A serious debate is underway among economists over the effects of the turmoil in Europe.
Some economists are sticking to their guns and seeing little effect, while others are shaving as much as half a percentage point off growth in the second half of this year.
The outlook from six economists surveyed by CNBC is an average of growth at 3 percent over the next year, including a slight bump this quarter, and then a dip to 2.9 percent over the subsequent two quarters.
However, some of those economists see a growth rate of as low as 2 percent, while others expect a high of 4 percent.
The debate about the nation's projected near-term expansion also pits the big guns on Wall Street against each other.

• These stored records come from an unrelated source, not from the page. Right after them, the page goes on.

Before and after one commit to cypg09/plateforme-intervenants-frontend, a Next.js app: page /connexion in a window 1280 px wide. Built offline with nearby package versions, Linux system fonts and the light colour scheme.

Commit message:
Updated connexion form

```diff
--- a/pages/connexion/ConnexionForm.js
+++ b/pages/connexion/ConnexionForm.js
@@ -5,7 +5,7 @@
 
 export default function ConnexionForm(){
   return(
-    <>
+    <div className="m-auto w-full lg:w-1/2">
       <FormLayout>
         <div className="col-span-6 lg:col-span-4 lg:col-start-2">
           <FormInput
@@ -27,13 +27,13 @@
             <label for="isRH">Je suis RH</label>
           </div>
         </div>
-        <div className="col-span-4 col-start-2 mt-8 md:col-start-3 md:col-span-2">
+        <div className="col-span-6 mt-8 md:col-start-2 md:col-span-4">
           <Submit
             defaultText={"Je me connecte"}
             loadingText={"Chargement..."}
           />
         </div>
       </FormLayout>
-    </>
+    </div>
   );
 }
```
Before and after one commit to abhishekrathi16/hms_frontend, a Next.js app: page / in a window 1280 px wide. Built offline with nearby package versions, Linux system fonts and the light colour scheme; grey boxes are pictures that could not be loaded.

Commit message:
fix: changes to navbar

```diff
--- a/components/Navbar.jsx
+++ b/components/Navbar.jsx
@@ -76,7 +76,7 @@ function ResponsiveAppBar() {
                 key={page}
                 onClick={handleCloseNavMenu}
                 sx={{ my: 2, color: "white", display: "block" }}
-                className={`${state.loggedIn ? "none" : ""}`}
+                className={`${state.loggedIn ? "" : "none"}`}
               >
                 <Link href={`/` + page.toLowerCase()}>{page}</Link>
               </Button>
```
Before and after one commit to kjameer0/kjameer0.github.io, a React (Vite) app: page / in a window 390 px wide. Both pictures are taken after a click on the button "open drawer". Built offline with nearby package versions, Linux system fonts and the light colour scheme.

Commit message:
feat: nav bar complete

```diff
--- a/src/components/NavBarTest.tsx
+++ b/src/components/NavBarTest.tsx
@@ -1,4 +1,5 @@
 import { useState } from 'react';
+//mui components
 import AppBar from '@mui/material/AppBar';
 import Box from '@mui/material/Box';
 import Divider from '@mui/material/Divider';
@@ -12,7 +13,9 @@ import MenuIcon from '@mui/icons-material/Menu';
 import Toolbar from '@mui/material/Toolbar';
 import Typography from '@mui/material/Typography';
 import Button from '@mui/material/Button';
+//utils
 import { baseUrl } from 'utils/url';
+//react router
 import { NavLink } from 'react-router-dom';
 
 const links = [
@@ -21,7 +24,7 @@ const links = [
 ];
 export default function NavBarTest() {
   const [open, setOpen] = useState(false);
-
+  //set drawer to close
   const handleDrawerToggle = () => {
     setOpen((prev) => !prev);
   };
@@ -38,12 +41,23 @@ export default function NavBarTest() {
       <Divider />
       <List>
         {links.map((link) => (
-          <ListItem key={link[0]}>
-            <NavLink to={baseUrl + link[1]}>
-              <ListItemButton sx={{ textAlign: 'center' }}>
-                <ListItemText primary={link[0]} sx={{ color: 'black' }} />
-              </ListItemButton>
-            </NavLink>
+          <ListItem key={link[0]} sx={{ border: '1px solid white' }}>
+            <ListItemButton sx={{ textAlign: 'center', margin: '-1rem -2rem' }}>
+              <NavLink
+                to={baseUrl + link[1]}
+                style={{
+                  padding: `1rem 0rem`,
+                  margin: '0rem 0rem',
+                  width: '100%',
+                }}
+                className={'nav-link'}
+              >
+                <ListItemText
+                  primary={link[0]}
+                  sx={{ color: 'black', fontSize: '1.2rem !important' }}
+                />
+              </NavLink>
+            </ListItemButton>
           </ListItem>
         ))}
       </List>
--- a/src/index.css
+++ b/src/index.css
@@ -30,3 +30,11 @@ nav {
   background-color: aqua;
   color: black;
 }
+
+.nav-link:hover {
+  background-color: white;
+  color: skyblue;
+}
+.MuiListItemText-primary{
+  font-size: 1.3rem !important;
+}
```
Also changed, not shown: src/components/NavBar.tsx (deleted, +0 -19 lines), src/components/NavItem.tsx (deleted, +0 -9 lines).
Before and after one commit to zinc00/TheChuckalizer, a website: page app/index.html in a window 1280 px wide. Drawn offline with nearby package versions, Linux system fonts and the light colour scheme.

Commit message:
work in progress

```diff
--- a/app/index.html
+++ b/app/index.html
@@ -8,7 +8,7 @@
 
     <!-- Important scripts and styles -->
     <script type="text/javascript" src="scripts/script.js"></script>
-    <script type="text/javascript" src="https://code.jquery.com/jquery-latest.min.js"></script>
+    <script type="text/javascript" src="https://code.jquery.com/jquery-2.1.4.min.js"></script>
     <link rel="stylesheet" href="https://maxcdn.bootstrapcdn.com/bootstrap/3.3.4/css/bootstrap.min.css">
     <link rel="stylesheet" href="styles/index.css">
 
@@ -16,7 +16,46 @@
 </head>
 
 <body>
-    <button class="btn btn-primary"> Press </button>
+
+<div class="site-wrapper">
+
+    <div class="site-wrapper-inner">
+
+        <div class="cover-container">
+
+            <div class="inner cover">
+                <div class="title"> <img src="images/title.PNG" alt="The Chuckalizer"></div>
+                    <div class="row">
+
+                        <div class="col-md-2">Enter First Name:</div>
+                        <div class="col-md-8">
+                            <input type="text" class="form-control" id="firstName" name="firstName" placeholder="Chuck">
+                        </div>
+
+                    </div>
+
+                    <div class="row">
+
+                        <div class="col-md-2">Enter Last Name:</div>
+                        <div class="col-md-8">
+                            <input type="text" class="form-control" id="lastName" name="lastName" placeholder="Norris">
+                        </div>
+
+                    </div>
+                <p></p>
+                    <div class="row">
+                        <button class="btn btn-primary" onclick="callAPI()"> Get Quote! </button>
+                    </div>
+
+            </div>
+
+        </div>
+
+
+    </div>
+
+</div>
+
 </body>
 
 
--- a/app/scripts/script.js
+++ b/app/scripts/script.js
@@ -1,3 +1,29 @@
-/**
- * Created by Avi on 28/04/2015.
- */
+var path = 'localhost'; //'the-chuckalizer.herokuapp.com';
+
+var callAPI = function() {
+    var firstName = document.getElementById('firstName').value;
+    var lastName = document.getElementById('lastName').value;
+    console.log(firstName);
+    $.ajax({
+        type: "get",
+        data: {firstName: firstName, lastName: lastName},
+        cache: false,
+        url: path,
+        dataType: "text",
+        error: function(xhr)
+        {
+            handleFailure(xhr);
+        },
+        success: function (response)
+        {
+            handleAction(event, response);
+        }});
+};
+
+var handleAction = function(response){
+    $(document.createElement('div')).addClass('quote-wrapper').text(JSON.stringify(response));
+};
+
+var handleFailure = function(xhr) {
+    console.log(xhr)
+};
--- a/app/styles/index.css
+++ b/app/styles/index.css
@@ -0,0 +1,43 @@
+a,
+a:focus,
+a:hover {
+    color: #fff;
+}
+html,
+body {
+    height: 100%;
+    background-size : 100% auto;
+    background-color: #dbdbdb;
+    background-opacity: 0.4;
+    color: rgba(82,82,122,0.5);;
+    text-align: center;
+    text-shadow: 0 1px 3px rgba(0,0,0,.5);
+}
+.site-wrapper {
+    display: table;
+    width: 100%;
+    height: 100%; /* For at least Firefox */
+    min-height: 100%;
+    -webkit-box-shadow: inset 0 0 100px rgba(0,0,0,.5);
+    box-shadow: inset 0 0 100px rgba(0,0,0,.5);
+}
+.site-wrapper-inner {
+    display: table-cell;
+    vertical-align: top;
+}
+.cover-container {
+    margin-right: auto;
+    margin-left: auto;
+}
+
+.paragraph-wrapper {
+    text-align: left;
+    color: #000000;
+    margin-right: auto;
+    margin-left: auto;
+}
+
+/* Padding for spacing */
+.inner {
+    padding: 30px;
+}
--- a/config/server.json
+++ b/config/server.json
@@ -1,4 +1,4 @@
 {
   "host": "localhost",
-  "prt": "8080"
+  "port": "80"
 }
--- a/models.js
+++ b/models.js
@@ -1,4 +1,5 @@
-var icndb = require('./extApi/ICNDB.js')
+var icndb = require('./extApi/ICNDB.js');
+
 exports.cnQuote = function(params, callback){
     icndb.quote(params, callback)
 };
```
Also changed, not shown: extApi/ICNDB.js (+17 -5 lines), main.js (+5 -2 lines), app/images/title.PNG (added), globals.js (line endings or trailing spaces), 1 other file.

For instance, Goldman Sachs , which has been bearish, became worried about its forecasts as fiscal data came in better than expected. Now, the bank, which predicts that real GDP growth will slow to about 1.5 percent, sees a better chance that its forecasts will come true.
Economists at Nomura Securities , trying to quantify what the European impact will be, are estimating the continent’s debt problems could mean half a percentage point less growth in the third and fourth quarters of 2010.
JP Morgan said in a report that the bank had not “materially altered our global outlook. Markets are pricing in event risks of a European sovereign-debt default or broadening bank crisis that are unlikely to be realized.”
Contributing to the these fiscal predictions are the recent stock market downturn and signs of tighter financial conditions, as well as lower interest rates and oil prices, which partly offset the negative factors.
As for job creation in May, economists' predictions range between 200,000 and 700,000. According to a Reuters survey, economists are looking for 513,000 jobs to have been created in May, of which 190,000 are in the private-sector.
The Labor Department will issue its May jobs report on Friday.